asked the Chief Secretary to the Lord Lieutenant of Ireland, Whether he is aware that the official rules for the guidance of Crown Solicitors in directing jurors at trials in Ireland to stand by contain a direction in the following terms:—And shall also, in the exercise of a due discretion, direct to stand by all such persons as he shall have reason to believe are likely to be hindered from giving an impartial verdict, by favour towards the accused, fear of the consequences to their persons, property, or trade, or other improper motive, although same may not announce to a legal ground of challenge, or may not admit of legal proof;and, if this rule be still in force, by what statute Crown Solicitors are empowered to impose this disqualification upon jurors?
§ THE ATTORNEY GENERAL FOR IRELAND (Mr. PORTER)

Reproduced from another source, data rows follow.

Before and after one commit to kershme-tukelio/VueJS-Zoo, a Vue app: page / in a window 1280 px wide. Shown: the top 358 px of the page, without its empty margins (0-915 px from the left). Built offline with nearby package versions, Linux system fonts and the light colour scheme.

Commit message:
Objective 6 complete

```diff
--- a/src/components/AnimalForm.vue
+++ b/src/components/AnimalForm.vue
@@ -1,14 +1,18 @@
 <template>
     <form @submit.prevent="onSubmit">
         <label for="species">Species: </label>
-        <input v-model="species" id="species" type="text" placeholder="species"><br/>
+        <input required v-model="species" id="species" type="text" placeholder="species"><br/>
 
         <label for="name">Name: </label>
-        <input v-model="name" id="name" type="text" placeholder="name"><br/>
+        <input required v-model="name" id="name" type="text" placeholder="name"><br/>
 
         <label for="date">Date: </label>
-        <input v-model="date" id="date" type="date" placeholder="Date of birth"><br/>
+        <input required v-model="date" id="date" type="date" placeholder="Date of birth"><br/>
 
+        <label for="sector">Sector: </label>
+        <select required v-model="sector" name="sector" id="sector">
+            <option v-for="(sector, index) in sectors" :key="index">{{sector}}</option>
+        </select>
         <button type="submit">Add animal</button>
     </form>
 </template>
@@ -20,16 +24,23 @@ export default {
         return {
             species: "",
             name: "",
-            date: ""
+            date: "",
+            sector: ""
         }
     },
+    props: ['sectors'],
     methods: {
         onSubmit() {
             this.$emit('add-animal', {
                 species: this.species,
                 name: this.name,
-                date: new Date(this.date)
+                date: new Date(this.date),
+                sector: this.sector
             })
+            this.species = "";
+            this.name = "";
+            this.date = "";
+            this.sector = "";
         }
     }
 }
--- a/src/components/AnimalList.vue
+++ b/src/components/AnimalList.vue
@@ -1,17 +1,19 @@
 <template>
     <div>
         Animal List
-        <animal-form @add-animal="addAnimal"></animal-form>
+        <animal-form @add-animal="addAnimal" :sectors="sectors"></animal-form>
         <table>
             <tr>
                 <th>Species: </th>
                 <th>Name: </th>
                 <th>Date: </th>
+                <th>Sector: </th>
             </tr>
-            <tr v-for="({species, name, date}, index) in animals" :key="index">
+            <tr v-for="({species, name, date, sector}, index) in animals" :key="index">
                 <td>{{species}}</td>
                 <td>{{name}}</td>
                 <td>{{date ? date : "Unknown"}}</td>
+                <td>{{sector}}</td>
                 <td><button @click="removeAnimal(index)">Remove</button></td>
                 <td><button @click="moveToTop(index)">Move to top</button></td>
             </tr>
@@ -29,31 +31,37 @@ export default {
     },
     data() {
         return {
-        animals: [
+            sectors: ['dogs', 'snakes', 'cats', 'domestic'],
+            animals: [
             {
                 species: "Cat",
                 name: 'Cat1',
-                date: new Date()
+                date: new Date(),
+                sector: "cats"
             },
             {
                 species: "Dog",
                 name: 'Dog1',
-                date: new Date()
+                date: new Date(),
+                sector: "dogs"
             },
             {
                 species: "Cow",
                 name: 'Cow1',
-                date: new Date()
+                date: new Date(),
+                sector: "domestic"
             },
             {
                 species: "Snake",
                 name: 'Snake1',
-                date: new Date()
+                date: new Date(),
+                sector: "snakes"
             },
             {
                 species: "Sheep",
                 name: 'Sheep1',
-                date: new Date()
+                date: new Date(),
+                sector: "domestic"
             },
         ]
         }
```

said, he had been asked to answer the Question. The Official Rules for the guidance of Crown Solicitors did contain, amongst other provisions, the Rule referred to in the Question. The right to call on jurors to stand by was not created by any particular Statute, but it had been distinctly recognized by several Statutes, notably 1697 the Jurors (Ireland) Act, 1871. The regulation in question appeared to him to be a most proper guide for Crown Solicitors in the discharge of their duties.